━━━━━ Supplied records

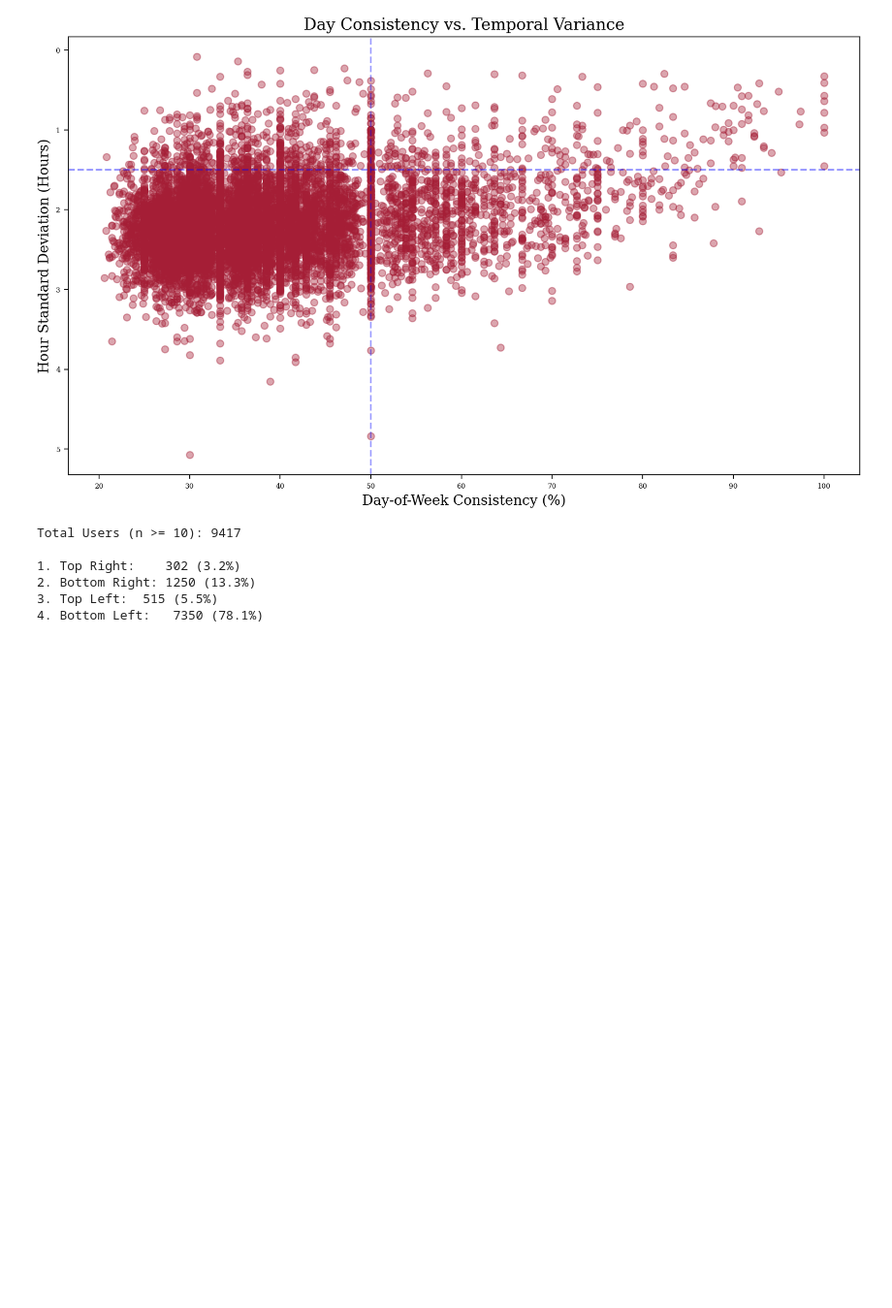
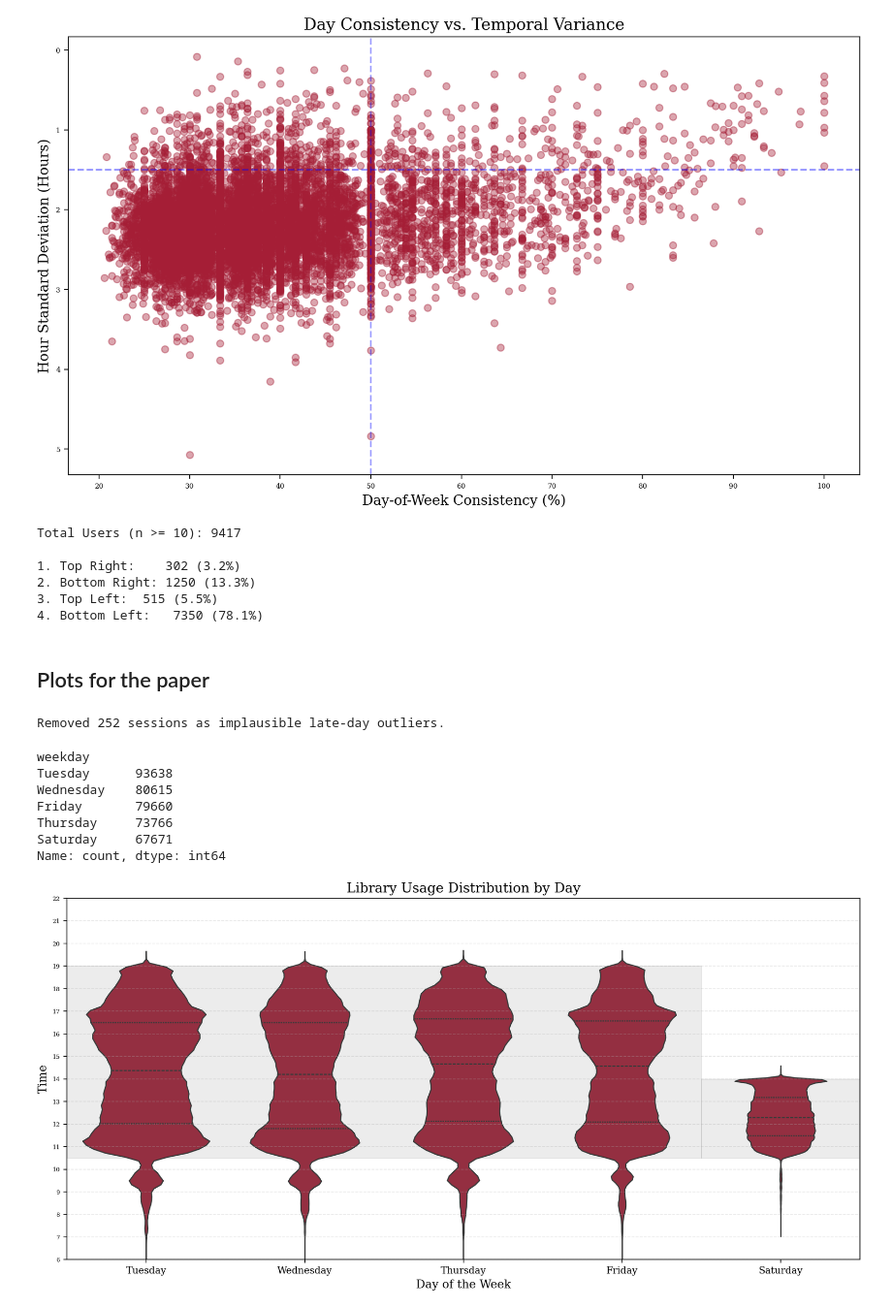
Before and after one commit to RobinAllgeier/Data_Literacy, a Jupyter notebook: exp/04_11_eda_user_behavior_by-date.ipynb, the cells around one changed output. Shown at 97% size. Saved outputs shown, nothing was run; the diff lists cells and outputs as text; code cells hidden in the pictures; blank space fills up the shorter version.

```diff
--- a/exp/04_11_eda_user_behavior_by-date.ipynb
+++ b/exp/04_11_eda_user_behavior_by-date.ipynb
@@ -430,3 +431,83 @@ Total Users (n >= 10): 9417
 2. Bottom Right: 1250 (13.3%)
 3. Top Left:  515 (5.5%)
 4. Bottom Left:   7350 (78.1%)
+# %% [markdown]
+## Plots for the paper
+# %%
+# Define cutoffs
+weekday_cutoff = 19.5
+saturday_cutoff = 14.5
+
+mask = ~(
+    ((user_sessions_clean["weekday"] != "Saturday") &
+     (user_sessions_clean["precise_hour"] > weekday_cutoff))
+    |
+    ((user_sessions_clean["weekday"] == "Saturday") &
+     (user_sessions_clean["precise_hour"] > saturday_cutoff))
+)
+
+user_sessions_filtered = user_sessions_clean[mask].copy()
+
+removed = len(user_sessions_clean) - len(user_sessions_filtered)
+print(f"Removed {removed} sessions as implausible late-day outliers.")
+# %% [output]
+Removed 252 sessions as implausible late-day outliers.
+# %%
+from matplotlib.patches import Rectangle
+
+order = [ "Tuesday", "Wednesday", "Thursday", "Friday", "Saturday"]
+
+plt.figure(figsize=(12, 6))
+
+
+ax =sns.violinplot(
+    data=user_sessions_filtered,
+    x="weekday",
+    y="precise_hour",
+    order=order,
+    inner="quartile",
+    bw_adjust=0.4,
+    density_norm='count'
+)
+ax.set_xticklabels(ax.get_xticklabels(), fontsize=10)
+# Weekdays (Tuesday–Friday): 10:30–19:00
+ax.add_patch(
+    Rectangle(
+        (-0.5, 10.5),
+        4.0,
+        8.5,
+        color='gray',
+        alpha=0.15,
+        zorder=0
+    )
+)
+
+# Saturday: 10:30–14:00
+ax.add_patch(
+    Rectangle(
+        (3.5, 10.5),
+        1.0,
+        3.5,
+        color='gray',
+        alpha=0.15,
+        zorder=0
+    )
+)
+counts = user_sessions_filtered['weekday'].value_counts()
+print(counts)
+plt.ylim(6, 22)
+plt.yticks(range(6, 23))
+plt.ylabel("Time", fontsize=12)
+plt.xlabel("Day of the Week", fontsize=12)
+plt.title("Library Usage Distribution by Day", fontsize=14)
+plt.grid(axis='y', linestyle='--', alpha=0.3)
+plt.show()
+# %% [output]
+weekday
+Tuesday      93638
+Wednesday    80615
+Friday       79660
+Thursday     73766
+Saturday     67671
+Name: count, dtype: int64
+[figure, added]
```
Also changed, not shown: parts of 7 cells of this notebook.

━━━━━━━━━━
━━━━━ Supplied records

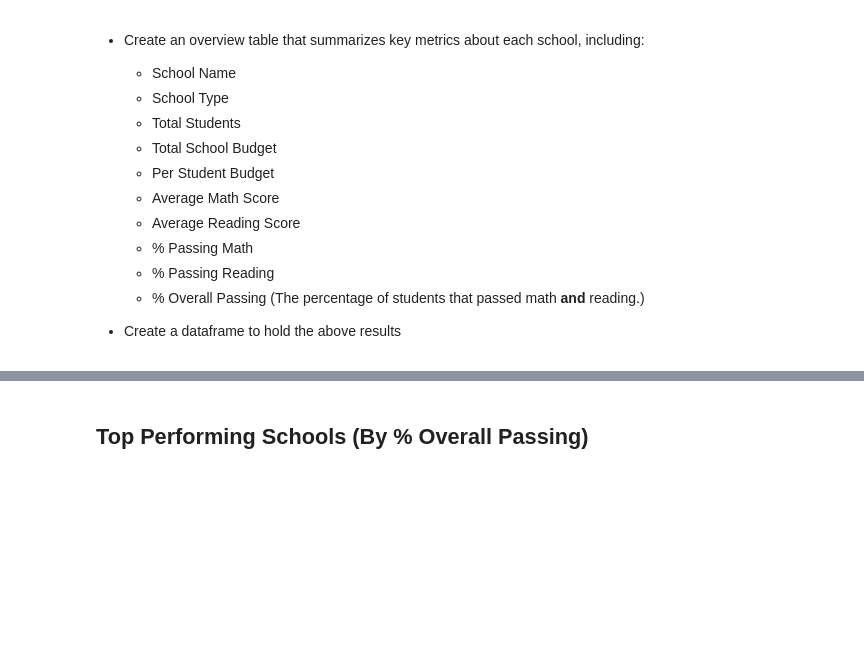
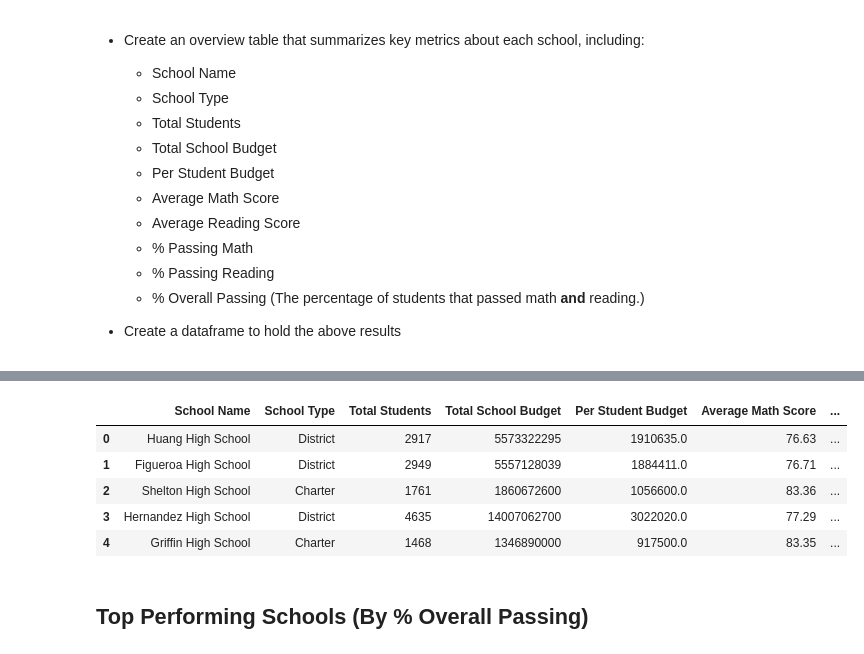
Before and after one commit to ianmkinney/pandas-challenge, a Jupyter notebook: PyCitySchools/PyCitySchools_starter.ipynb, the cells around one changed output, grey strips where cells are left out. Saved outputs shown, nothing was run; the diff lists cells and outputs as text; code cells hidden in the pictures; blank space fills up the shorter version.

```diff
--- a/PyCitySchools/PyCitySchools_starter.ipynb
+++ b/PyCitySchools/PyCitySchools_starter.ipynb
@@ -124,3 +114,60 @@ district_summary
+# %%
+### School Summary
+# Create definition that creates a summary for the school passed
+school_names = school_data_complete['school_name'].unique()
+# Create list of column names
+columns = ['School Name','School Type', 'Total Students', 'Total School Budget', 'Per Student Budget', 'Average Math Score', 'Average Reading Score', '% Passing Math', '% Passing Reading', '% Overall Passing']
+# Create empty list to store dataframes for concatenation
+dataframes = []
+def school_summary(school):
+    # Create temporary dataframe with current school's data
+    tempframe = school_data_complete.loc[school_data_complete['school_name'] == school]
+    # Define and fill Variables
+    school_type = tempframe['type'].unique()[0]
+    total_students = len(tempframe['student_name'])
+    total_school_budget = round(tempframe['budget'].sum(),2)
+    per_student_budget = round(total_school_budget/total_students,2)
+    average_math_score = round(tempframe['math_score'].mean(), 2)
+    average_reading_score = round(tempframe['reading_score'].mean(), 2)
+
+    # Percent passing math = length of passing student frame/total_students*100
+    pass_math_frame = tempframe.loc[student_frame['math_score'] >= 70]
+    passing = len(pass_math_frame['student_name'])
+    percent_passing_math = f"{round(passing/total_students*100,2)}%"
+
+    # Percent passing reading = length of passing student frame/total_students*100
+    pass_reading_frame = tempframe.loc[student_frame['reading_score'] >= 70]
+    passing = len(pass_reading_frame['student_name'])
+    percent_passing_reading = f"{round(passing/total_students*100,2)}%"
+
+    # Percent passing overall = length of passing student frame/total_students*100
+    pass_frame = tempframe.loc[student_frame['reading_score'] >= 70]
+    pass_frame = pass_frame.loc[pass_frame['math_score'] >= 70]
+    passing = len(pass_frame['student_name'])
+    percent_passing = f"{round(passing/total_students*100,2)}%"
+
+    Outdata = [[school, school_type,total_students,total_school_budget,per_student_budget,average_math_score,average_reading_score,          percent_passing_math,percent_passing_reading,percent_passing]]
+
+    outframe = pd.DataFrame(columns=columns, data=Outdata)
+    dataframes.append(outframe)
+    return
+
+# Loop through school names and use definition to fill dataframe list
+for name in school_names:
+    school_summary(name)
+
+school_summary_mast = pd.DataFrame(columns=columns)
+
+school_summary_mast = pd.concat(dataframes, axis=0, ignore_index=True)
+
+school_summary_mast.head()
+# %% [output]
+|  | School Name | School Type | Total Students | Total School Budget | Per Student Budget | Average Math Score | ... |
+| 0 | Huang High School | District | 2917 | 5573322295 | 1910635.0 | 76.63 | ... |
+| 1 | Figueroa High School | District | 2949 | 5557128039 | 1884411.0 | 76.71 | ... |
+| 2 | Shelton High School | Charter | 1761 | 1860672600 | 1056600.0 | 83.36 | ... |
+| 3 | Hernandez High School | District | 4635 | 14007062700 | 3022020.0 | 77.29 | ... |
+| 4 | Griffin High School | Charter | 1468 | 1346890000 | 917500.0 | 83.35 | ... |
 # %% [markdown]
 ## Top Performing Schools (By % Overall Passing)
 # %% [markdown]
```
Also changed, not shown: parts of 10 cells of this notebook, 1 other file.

━━━━━━━━━━

What this task involves:
If a line of the data above contains "Create", copy it out.

Exercise response:
+# Create definition that creates a summary for the school passed
+# Create list of column names
+# Create empty list to store dataframes for concatenation
+    # Create temporary dataframe with current school's data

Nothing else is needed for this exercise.